Work request: Return all lines in the material below that contain "console".

Records shown:
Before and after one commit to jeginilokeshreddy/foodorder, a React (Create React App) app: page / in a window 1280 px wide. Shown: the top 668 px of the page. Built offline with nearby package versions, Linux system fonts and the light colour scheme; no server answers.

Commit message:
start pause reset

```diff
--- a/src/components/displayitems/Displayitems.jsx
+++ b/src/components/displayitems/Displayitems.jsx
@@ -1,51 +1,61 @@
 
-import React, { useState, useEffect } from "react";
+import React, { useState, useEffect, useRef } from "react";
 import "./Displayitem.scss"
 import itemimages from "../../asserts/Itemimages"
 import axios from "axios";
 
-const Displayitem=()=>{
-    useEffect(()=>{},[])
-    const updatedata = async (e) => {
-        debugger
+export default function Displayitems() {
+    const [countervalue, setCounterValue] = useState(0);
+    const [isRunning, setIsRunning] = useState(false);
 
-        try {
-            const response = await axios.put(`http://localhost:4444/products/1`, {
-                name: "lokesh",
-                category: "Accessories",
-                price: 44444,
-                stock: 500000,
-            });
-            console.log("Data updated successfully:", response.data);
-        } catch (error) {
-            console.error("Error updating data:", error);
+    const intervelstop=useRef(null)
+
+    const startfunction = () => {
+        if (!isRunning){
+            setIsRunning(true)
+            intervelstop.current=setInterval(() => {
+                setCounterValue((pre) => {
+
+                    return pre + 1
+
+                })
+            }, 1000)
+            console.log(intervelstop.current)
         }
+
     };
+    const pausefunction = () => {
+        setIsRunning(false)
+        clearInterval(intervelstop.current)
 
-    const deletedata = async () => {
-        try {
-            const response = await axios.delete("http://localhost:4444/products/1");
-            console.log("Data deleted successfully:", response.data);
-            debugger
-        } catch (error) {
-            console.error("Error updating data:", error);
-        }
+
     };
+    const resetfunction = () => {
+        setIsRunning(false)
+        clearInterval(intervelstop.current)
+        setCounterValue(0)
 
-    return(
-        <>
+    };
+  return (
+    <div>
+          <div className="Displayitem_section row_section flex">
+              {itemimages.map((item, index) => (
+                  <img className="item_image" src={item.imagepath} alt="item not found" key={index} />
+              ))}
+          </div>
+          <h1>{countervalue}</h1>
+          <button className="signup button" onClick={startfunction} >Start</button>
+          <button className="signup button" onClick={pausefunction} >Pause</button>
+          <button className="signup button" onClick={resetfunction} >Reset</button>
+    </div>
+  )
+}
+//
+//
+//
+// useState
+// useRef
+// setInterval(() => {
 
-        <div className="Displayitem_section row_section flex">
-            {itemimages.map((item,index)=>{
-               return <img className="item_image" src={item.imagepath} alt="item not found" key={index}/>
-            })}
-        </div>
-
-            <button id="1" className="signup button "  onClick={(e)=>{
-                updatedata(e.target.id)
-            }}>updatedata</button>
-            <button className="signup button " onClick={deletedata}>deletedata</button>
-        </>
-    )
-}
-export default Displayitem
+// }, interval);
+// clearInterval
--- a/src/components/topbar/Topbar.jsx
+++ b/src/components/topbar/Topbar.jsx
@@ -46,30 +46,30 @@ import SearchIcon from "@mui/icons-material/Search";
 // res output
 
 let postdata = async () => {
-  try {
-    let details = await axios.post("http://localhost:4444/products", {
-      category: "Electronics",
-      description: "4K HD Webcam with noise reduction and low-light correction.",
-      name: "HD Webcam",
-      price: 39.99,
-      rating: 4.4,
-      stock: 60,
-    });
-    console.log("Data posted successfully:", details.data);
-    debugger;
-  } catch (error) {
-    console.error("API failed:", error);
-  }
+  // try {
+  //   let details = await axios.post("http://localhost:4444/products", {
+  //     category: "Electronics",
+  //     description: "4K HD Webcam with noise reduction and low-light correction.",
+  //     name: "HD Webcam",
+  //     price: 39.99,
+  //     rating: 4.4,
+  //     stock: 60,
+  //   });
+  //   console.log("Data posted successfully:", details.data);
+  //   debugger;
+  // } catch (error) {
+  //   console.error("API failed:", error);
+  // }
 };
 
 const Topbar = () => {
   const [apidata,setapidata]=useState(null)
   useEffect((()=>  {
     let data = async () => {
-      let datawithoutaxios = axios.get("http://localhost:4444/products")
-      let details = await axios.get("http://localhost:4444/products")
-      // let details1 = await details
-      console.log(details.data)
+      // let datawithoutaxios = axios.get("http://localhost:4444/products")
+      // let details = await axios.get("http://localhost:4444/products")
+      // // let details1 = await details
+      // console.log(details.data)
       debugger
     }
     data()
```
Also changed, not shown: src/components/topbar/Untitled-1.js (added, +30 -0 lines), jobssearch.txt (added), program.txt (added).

Exercise result:
-            console.log("Data updated successfully:", response.data);
-            console.error("Error updating data:", error);
+            console.log(intervelstop.current)
-            console.log("Data deleted successfully:", response.data);
-            console.error("Error updating data:", error);
-    console.log("Data posted successfully:", details.data);
-    console.error("API failed:", error);
+  //   console.log("Data posted successfully:", details.data);
+  //   console.error("API failed:", error);
-      console.log(details.data)
+      // console.log(details.data)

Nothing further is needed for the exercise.